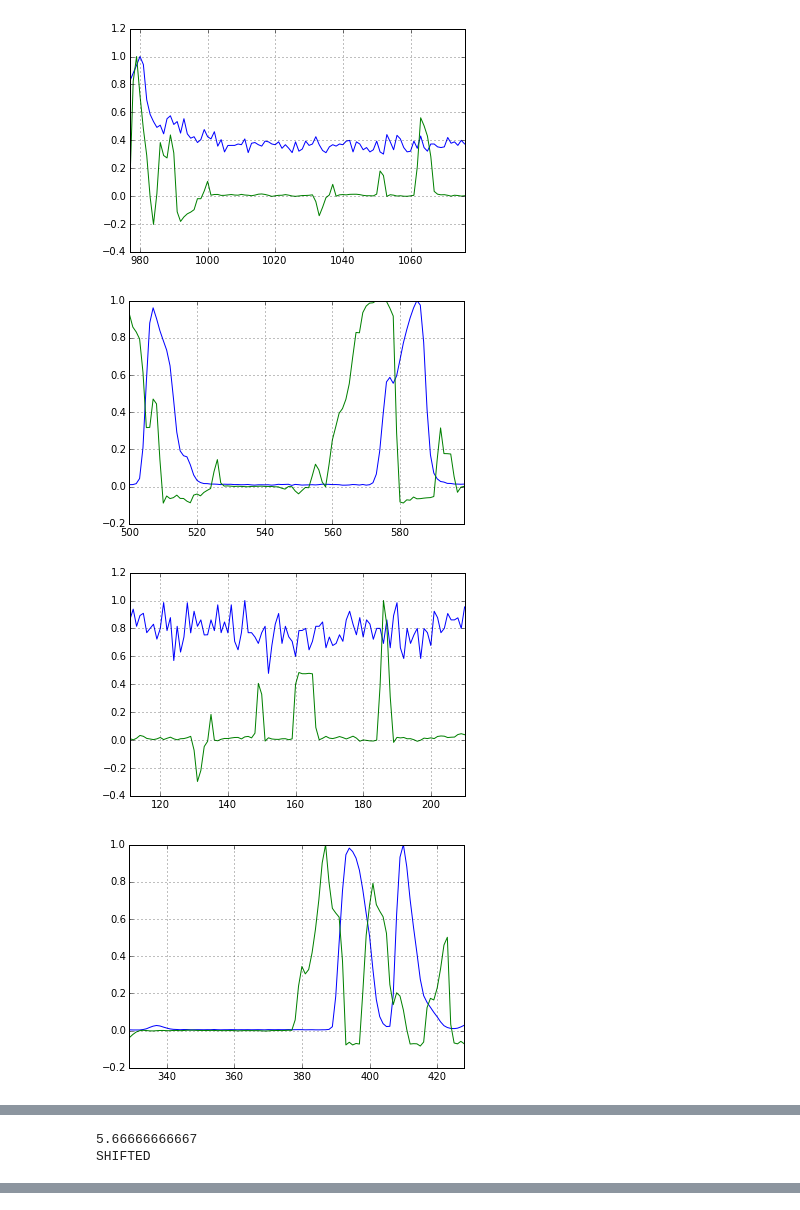
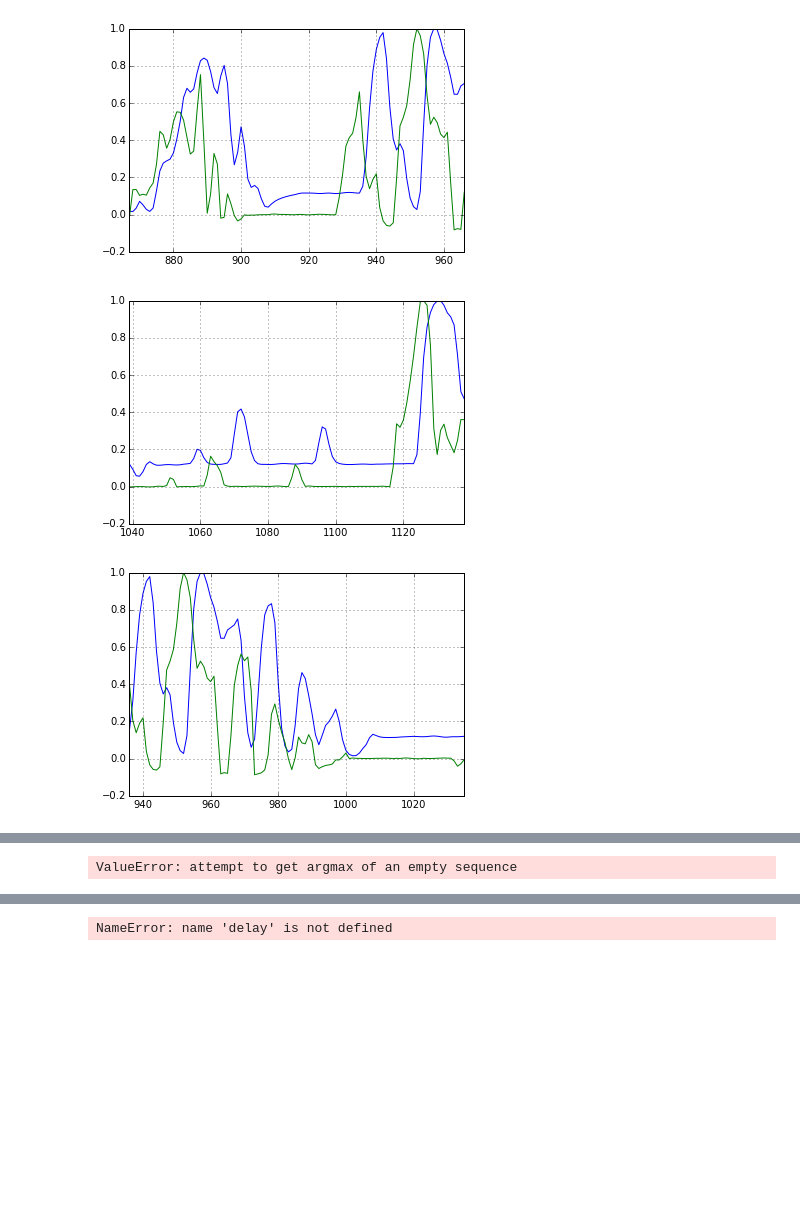
Before and after one commit to bischofs/Python-data-works, a Jupyter notebook: Custom_algo.ipynb, the cells around one changed output, grey strips where cells are left out. Cells and saved outputs as stored; diff of their text form; code cells hidden in the pictures; blank space fills up the shorter version.

```diff
--- a/Custom_algo.ipynb
+++ b/Custom_algo.ipynb
@@ -11,13 +11,14 @@ import scipy
 import time
 %matplotlib inline
 
-data = pd.read_csv("ftp_or3.csv")
+data = pd.read_csv("ftp_or.csv")
 data = data.convert_objects(convert_numeric=True)
 data = data.dropna()
 pct = data.C_TRQENG.pct_change()
 nlarge = pct.nlargest(5)
 zone_delays = []
 
+fig = plt.figure()
 
 for ind in nlarge.index:
 
@@ -25,7 +26,7 @@ for ind in nlarge.index:
     low = ind - 50
 
     torq = data.C_TRQENG[low:high]
-    spec = data.E_NOD2[low:high]
+    spec = data.E_CO2D[low:high]
 
     torq = torq/torq.loc[torq.abs().idxmax()].astype(np.float64)
     spec = spec/spec.loc[spec.abs().idxmax()].astype(np.float64)
@@ -33,6 +34,7 @@ for ind in nlarge.index:
 
     spec.plot()
     torq.plot()
+
     plt.pause(1)
     plt.show()
 
@@ -47,61 +49,33 @@ for ind in nlarge.index:
 
     for s, t in zip(spec_diff, torq_diff):
 
         if t < 0.01 and t > 0:
             flat_line_count = flat_line_count + 1
 
         if flat_line_count > 3:
             flat_line = True
 
         if flat_line == True:
             if(t > 0.25):
                 t_spike = True
 
         if t_spike == True:
             if(s > 0.1):
                 delays.append(delay)
                 delay = 0
                 t_spike = False
                 flat_line = False
                 flat_line_count = 0
             delay = delay + 1
 
 
     if len(delays) != 0:
         delay = np.mean(delays)
         zone_delays.append(delay)
 
 
 delay = np.mean(zone_delays)
-
-
-
-print(delay)
-
-print("SHIFTED")
-high, low = 0, 0
-
-
-for ind in nlarge.index:
-
-    high = ind + 50
-    low = ind - 50
-
-    torq = data.C_TRQENG[low:high]
-    spec = data.E_NOD2[low:high]
-
-    torq = torq/torq.loc[torq.abs().idxmax()].astype(np.float64)
-    spec = spec/spec.loc[spec.abs().idxmax()].astype(np.float64)
-
-    spec = spec.shift(-(delay))
-
-    spec.plot()
-    torq.plot()
-
-    plt.pause(1)
-    plt.show()
 # %% [output]
-[figure, old version]
+[figure, new version]
-[figure, old version]
+[figure, new version]
-[figure, old version]
+[figure, new version]
-[figure, removed]
@@ -109,2 +82 @@ for ind in nlarge.index:
-5.66666666667
-SHIFTED
+ValueError: attempt to get argmax of an empty sequence
@@ -115,0 +83,28 @@ SHIFTED
+# %%
+
+print(delay)
+
+print("SHIFTED")
+high, low = 0, 0
+
+
+for ind in nlarge.index:
+
+    high = ind + 50
+    low = ind - 50
+
+    torq = data.C_TRQENG[low:high]
+    spec = data.E_CO2D[low:high]
+
+    torq = torq/torq.loc[torq.abs().idxmax()].astype(np.float64)
+    spec = spec/spec.loc[spec.abs().idxmax()].astype(np.float64)
+
+    spec = spec.shift(-(delay))
+
+    spec.plot()
+    torq.plot()
+
+    plt.pause(1)
+    plt.show()
+# %% [output]
+NameError: name 'delay' is not defined
```
Also changed, not shown: parts of 2 cells of this notebook, 5 other files.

▸ What you should do
Images aside, return each entry above precisely as it stands.

▸ Solution for this task
Before and after one commit to bischofs/Python-data-works, a Jupyter notebook: Custom_algo.ipynb, the cells around one changed output, grey strips where cells are left out. Cells and saved outputs as stored; diff of their text form; code cells hidden in the pictures; blank space fills up the shorter version.

```diff
--- a/Custom_algo.ipynb
+++ b/Custom_algo.ipynb
@@ -11,13 +11,14 @@ import scipy
 import time
 %matplotlib inline
 
-data = pd.read_csv("ftp_or3.csv")
+data = pd.read_csv("ftp_or.csv")
 data = data.convert_objects(convert_numeric=True)
 data = data.dropna()
 pct = data.C_TRQENG.pct_change()
 nlarge = pct.nlargest(5)
 zone_delays = []
 
+fig = plt.figure()
 
 for ind in nlarge.index:
 
@@ -25,7 +26,7 @@ for ind in nlarge.index:
     low = ind - 50
 
     torq = data.C_TRQENG[low:high]
-    spec = data.E_NOD2[low:high]
+    spec = data.E_CO2D[low:high]
 
     torq = torq/torq.loc[torq.abs().idxmax()].astype(np.float64)
     spec = spec/spec.loc[spec.abs().idxmax()].astype(np.float64)
@@ -33,6 +34,7 @@ for ind in nlarge.index:
 
     spec.plot()
     torq.plot()
+
     plt.pause(1)
     plt.show()
 
@@ -47,61 +49,33 @@ for ind in nlarge.index:
 
     for s, t in zip(spec_diff, torq_diff):
 
         if t < 0.01 and t > 0:
             flat_line_count = flat_line_count + 1
 
         if flat_line_count > 3:
             flat_line = True
 
         if flat_line == True:
             if(t > 0.25):
                 t_spike = True
 
         if t_spike == True:
             if(s > 0.1):
                 delays.append(delay)
                 delay = 0
                 t_spike = False
                 flat_line = False
                 flat_line_count = 0
             delay = delay + 1
 
 
     if len(delays) != 0:
         delay = np.mean(delays)
         zone_delays.append(delay)
 
 
 delay = np.mean(zone_delays)
-
-
-
-print(delay)
-
-print("SHIFTED")
-high, low = 0, 0
-
-
-for ind in nlarge.index:
-
-    high = ind + 50
-    low = ind - 50
-
-    torq = data.C_TRQENG[low:high]
-    spec = data.E_NOD2[low:high]
-
-    torq = torq/torq.loc[torq.abs().idxmax()].astype(np.float64)
-    spec = spec/spec.loc[spec.abs().idxmax()].astype(np.float64)
-
-    spec = spec.shift(-(delay))
-
-    spec.plot()
-    torq.plot()
-
-    plt.pause(1)
-    plt.show()
 # %% [output]
-[figure, old version]
+[figure, new version]
-[figure, old version]
+[figure, new version]
-[figure, old version]
+[figure, new version]
-[figure, removed]
@@ -109,2 +82 @@ for ind in nlarge.index:
-5.66666666667
-SHIFTED
+ValueError: attempt to get argmax of an empty sequence
@@ -115,0 +83,28 @@ SHIFTED
+# %%
+
+print(delay)
+
+print("SHIFTED")
+high, low = 0, 0
+
+
+for ind in nlarge.index:
+
+    high = ind + 50
+    low = ind - 50
+
+    torq = data.C_TRQENG[low:high]
+    spec = data.E_CO2D[low:high]
+
+    torq = torq/torq.loc[torq.abs().idxmax()].astype(np.float64)
+    spec = spec/spec.loc[spec.abs().idxmax()].astype(np.float64)
+
+    spec = spec.shift(-(delay))
+
+    spec.plot()
+    torq.plot()
+
+    plt.pause(1)
+    plt.show()
+# %% [output]
+NameError: name 'delay' is not defined
```
Also changed, not shown: parts of 2 cells of this notebook, 5 other files.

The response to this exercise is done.